§ Problem
Find every line in the data that contains the word "days". Return each of those lines.

§ The data
Content starts
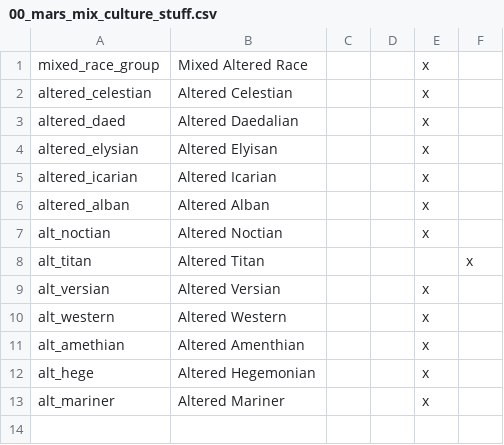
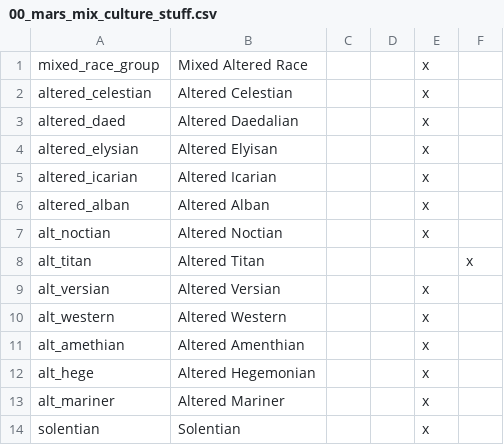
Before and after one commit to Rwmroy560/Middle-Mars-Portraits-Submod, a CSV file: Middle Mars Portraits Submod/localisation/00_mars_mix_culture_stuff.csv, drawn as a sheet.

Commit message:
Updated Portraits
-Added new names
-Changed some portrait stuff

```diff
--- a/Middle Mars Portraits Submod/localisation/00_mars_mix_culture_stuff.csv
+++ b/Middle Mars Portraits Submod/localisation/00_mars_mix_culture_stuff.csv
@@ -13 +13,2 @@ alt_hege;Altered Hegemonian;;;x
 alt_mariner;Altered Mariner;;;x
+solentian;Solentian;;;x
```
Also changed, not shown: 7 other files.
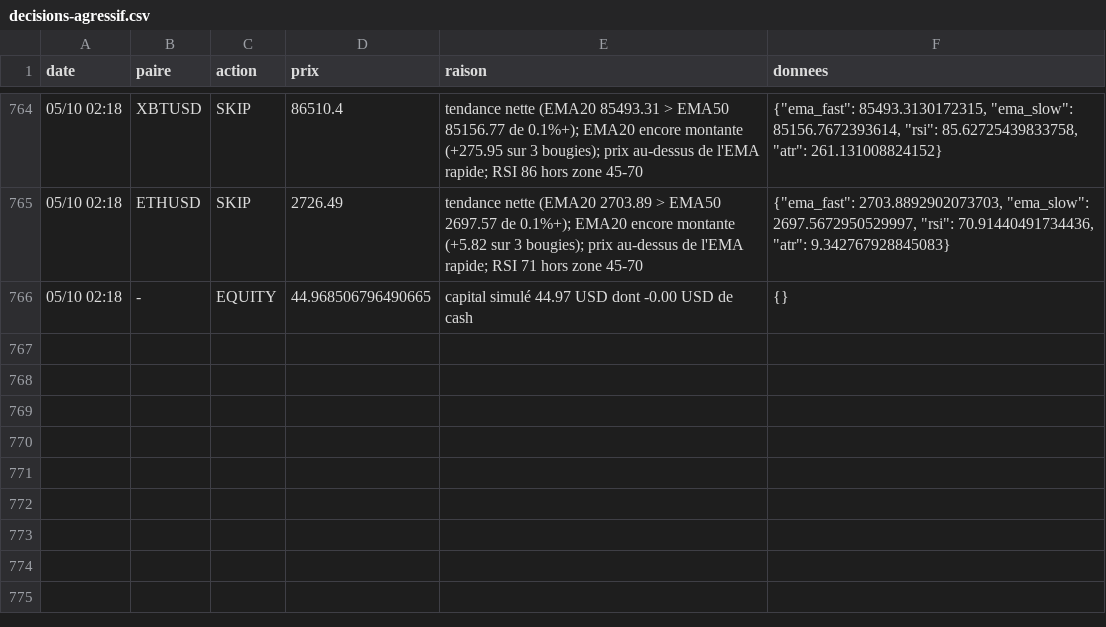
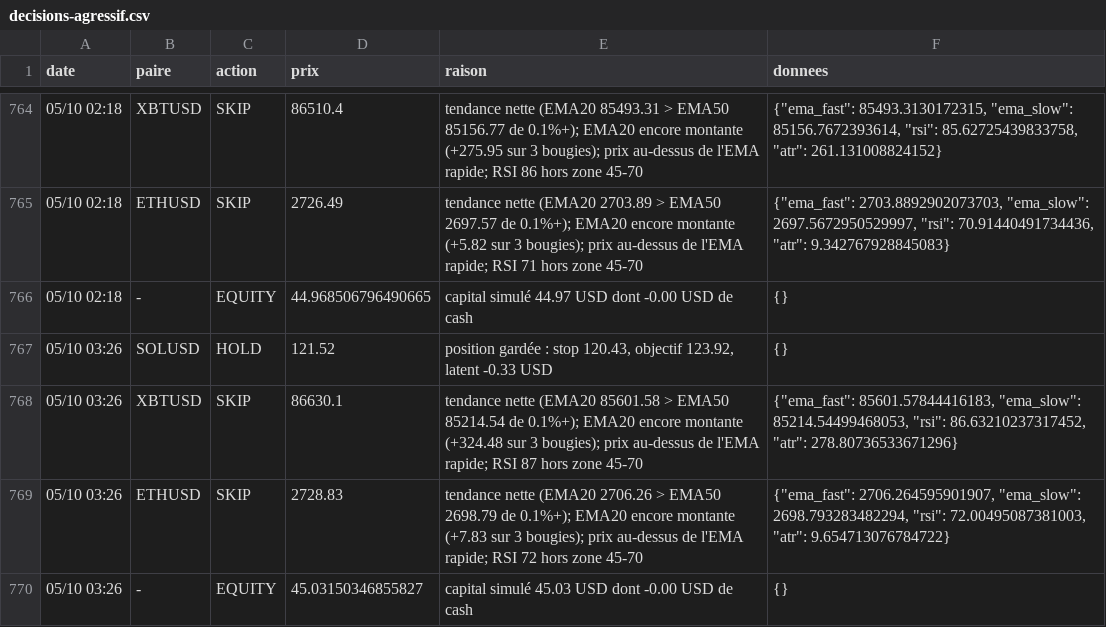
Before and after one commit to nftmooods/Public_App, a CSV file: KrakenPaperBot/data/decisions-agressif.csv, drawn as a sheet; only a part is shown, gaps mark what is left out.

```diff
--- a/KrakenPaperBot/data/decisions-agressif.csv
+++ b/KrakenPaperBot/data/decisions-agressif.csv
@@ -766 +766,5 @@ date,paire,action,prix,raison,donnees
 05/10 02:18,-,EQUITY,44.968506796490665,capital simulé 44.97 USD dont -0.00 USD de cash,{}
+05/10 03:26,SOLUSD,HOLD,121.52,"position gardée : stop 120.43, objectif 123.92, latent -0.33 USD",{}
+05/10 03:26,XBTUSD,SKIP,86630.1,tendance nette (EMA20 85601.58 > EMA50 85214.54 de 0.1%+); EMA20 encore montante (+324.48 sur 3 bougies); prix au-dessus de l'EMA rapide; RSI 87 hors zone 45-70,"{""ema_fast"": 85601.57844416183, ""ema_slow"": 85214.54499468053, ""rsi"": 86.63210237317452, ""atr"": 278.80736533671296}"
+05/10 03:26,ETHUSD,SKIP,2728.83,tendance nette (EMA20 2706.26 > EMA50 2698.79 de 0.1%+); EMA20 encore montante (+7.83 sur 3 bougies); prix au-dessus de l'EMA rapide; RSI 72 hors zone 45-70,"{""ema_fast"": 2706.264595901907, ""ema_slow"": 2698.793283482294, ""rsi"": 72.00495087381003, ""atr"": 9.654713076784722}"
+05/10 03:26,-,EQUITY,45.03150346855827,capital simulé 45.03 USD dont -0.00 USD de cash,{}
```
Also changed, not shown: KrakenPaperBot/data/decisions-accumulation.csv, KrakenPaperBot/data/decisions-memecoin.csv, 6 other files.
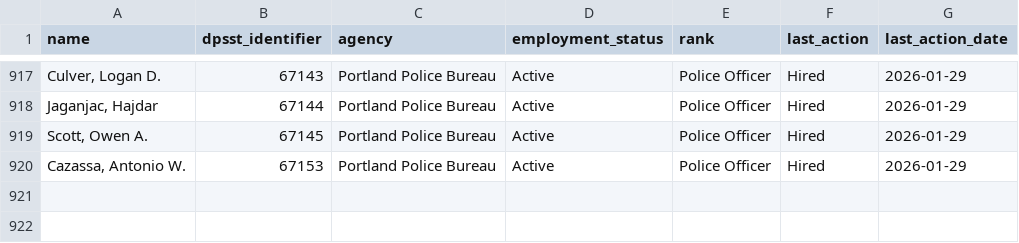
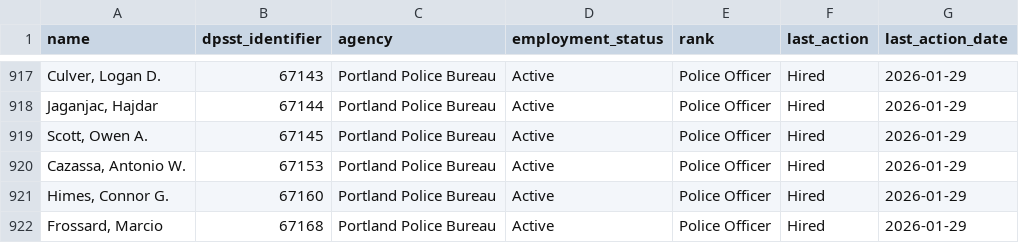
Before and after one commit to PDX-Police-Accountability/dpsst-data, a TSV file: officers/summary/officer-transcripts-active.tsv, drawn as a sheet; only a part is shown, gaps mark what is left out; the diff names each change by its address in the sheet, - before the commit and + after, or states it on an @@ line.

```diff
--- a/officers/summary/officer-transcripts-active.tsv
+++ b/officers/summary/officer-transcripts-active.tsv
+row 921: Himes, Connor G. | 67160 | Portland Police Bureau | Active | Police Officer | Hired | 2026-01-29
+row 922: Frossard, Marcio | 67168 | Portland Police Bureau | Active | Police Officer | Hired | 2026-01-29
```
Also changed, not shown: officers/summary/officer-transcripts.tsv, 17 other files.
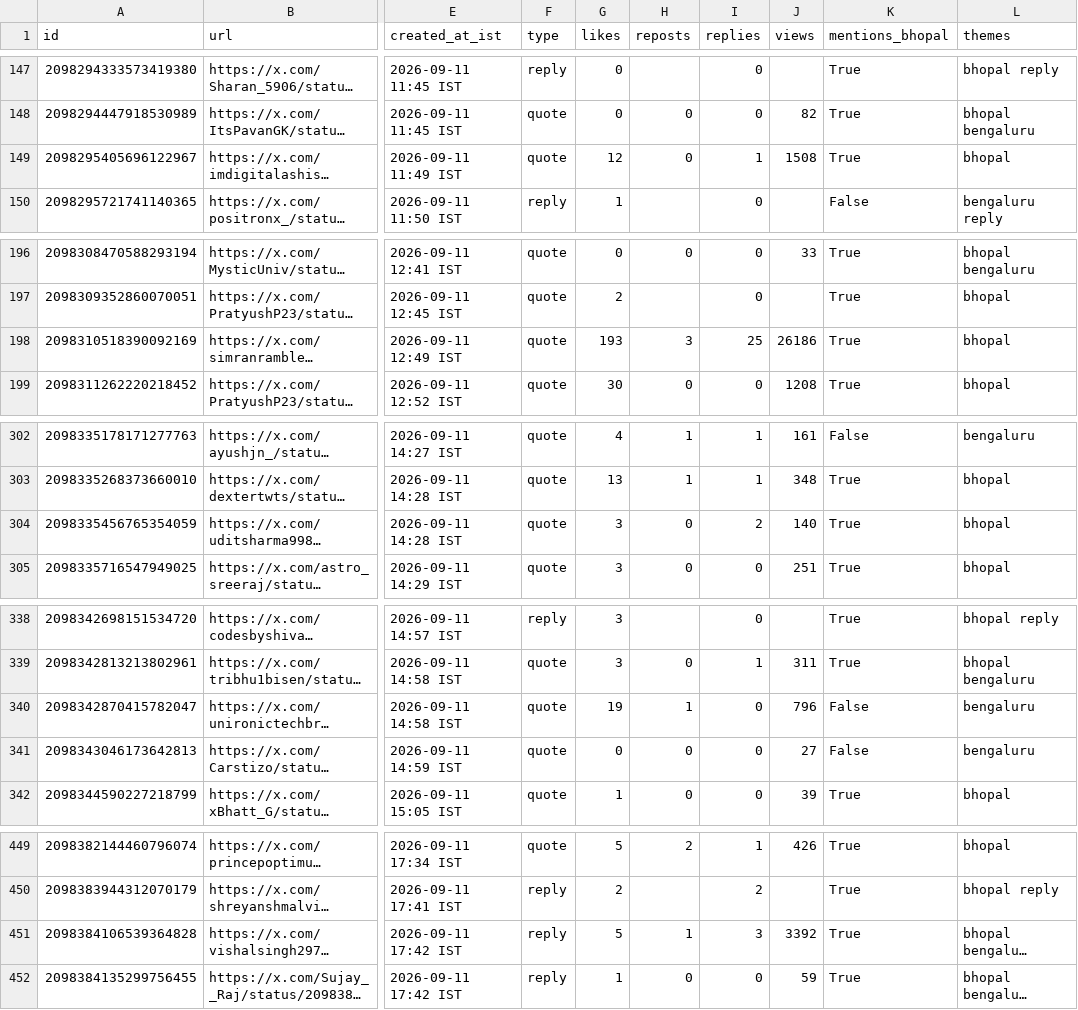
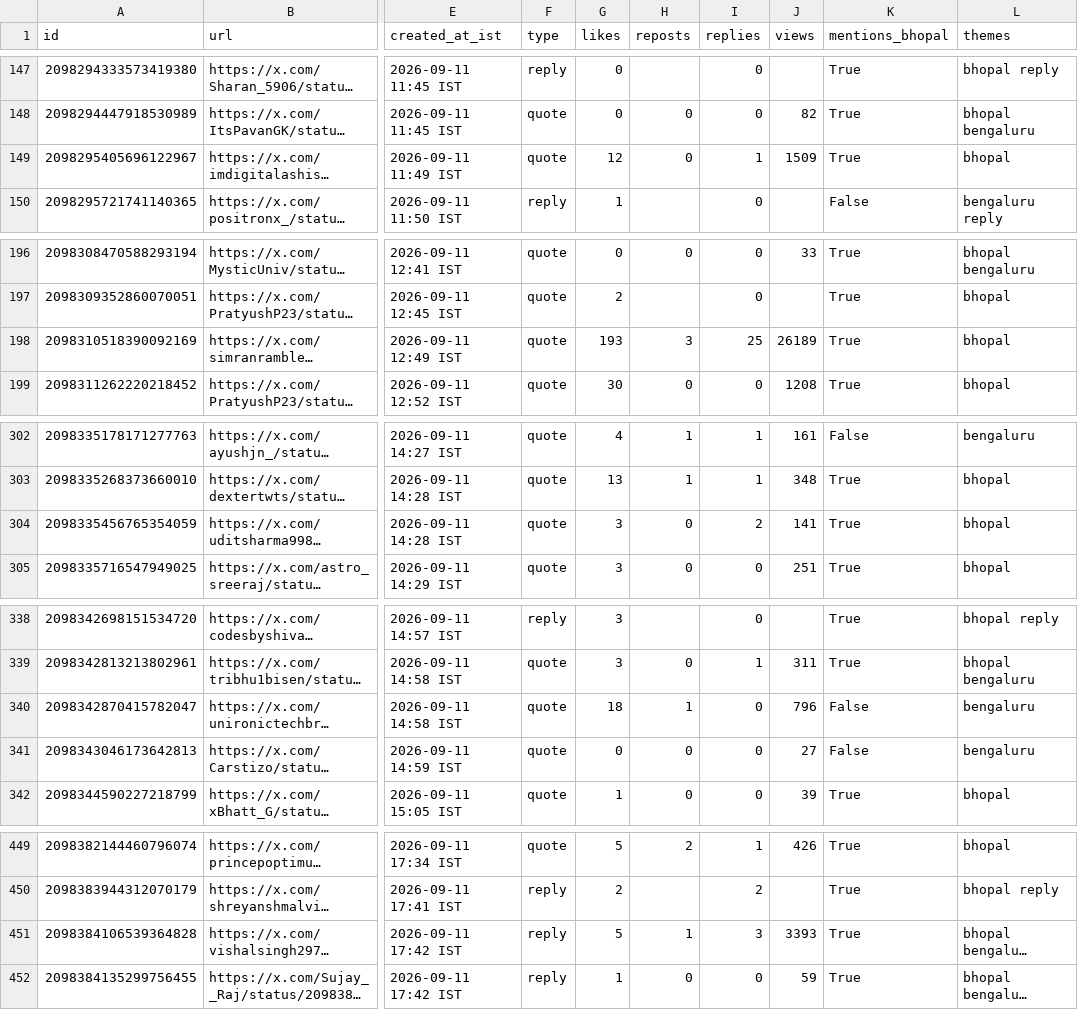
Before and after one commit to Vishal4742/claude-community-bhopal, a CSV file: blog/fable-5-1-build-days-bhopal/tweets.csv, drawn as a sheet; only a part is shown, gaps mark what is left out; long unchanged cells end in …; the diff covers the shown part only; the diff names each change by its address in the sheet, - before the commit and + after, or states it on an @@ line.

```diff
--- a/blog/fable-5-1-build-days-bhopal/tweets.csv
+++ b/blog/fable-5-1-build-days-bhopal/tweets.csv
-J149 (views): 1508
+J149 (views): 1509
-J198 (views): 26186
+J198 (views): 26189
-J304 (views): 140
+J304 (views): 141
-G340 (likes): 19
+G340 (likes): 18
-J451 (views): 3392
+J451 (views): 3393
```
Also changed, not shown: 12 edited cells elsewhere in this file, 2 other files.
Content ends
§ Reply
Before and after one commit to Vishal4742/claude-community-bhopal, a CSV file: blog/fable-5-1-build-days-bhopal/tweets.csv, drawn as a sheet; only a part is shown, gaps mark what is left out; long unchanged cells end in …; the diff covers the shown part only; the diff names each change by its address in the sheet, - before the commit and + after, or states it on an @@ line.
--- a/blog/fable-5-1-build-days-bhopal/tweets.csv
+++ b/blog/fable-5-1-build-days-bhopal/tweets.csv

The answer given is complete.